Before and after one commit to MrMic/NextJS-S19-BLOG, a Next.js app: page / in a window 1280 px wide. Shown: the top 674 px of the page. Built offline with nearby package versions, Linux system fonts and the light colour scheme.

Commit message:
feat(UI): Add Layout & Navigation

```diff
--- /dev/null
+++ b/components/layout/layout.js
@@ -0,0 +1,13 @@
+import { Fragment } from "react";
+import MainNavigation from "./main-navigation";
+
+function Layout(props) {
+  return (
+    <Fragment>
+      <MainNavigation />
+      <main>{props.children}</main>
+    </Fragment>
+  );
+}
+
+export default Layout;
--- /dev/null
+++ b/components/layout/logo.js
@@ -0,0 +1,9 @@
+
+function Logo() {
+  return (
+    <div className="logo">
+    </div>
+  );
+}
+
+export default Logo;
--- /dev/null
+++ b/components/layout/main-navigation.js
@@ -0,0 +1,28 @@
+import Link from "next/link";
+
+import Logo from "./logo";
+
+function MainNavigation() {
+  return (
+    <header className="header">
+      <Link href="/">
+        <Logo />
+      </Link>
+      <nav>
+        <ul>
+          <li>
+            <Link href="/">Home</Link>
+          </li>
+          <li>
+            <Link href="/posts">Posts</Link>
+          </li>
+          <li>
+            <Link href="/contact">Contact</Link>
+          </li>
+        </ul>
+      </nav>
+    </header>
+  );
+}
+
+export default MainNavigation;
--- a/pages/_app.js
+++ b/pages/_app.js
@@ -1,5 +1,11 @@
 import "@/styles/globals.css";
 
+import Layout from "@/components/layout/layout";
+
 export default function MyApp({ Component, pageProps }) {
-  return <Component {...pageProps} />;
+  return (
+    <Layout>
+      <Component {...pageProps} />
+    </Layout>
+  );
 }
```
※ ※ ※
PROBLEM DETAILS ▸ Copy whichever lines in the listing above contain the word "className".

OUTPUT OF THE EXERCISE ▸
+    <div className="logo">
+    <header className="header">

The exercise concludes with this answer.